─── Records supplied ───

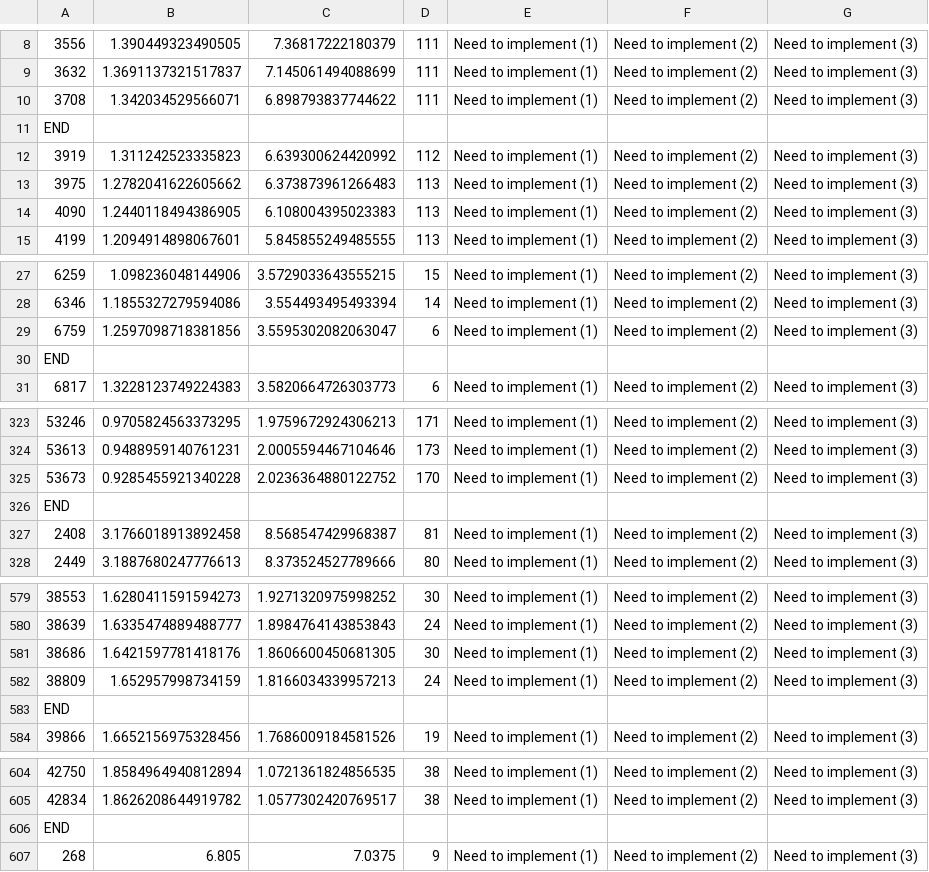
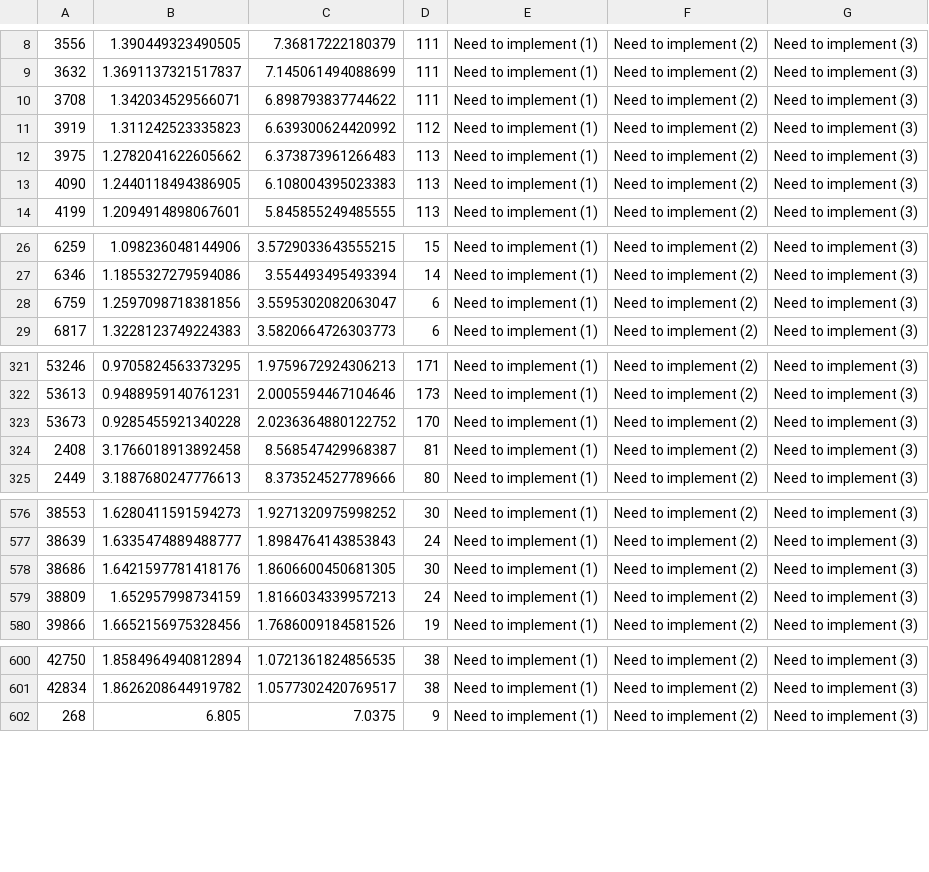
Before and after one commit to dev06/KSUHeatmap, a CSV file: Assets/Datapoint/data_3.csv (was Assets/Datapoint/datapoint.csv), drawn as a sheet; only a part is shown, gaps mark what is left out; the diff covers the shown part only.

```diff
--- a/Assets/Datapoint/datapoint.csv
+++ b/Assets/Datapoint/data_3.csv
@@ -10,3 +10,2 @@
 3708,1.342034529566071,6.898793837744622,111,Need to implement (1),Need to implement (2),Need to implement (3)
-END
 3919,1.311242523335823,6.639300624420992,112,Need to implement (1),Need to implement (2),Need to implement (3)
@@ -29,3 +28,2 @@ END
 6759,1.2597098718381856,3.5595302082063047,6,Need to implement (1),Need to implement (2),Need to implement (3)
-END
 6817,1.3228123749224383,3.5820664726303773,6,Need to implement (1),Need to implement (2),Need to implement (3)
@@ -325,3 +323,2 @@ END
 53673,0.9285455921340228,2.0236364880122752,170,Need to implement (1),Need to implement (2),Need to implement (3)
-END
 2408,3.1766018913892458,8.568547429968387,81,Need to implement (1),Need to implement (2),Need to implement (3)
@@ -582,3 +579,2 @@ END
 38809,1.652957998734159,1.8166034339957213,24,Need to implement (1),Need to implement (2),Need to implement (3)
-END
 39866,1.6652156975328456,1.7686009184581526,19,Need to implement (1),Need to implement (2),Need to implement (3)
@@ -605,3 +601,2 @@ END
 42834,1.8626208644919782,1.0577302420769517,38,Need to implement (1),Need to implement (2),Need to implement (3)
-END
 268,6.805,7.0375,9,Need to implement (1),Need to implement (2),Need to implement (3)
```
Also changed, not shown: 1 removed row elsewhere in this file, 27 other files.
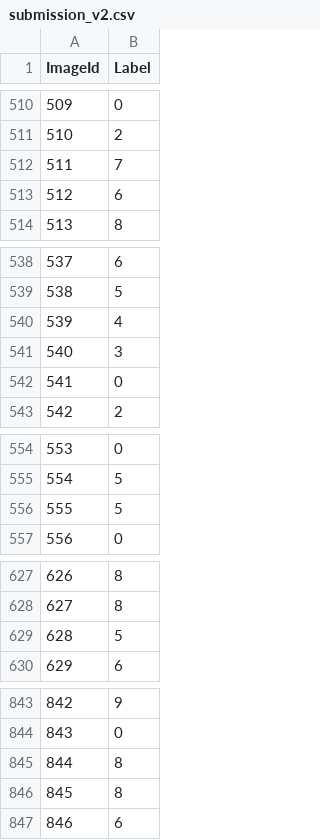
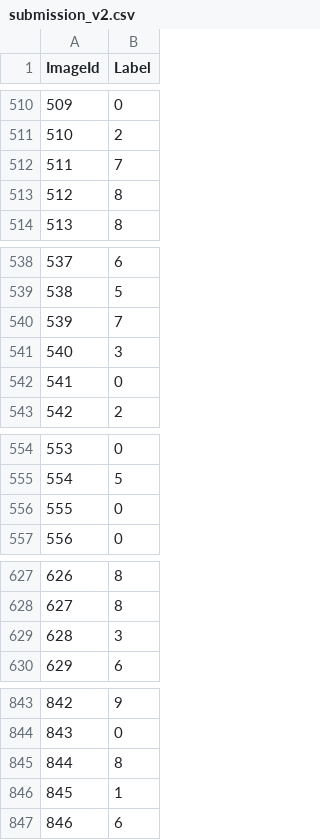
Before and after one commit to Andreilagan/103-MNIST, a CSV file: submission_v2.csv, drawn as a sheet; only a part is shown, gaps mark what is left out; the diff covers the shown part only.

```diff
--- a/submission_v2.csv
+++ b/submission_v2.csv
@@ -512,3 +512,3 @@ ImageId,Label
 511,7
-512,6
+512,8
 513,8
@@ -539,3 +539,3 @@ ImageId,Label
 538,5
-539,4
+539,7
 540,3
@@ -555,3 +555,3 @@ ImageId,Label
 554,5
-555,5
+555,0
 556,0
@@ -628,3 +628,3 @@ ImageId,Label
 627,8
-628,5
+628,3
 629,6
@@ -845,3 +845,3 @@ ImageId,Label
 844,8
-845,8
+845,1
 846,6
```
Also changed, not shown: 188 edited cells elsewhere in this file, 1 other file.
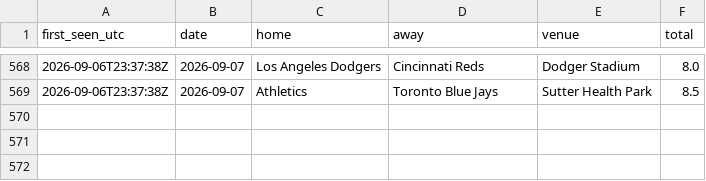
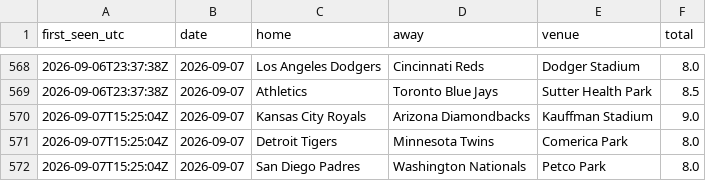
Before and after one commit to barneygr33n/mlb-weather-flags, a CSV file: docs/totals_log.csv, drawn as a sheet; only a part is shown, gaps mark what is left out; the diff names each change by its address in the sheet, - before the commit and + after, or states it on an @@ line.

```diff
--- a/docs/totals_log.csv
+++ b/docs/totals_log.csv
+row 570: 2026-09-07T15:25:04Z | 2026-09-07 | Kansas City Royals | Arizona Diamondbacks | Kauffman Stadium | 9.0
+row 571: 2026-09-07T15:25:04Z | 2026-09-07 | Detroit Tigers | Minnesota Twins | Comerica Park | 8.0
+row 572: 2026-09-07T15:25:04Z | 2026-09-07 | San Diego Padres | Washington Nationals | Petco Park | 8.0
```
Also changed, not shown: 1 other file.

───

* _To do_:
Tell how many lines of the data above hold the string "covers". The number alone is the answer.

* _Result of the exercise_:
2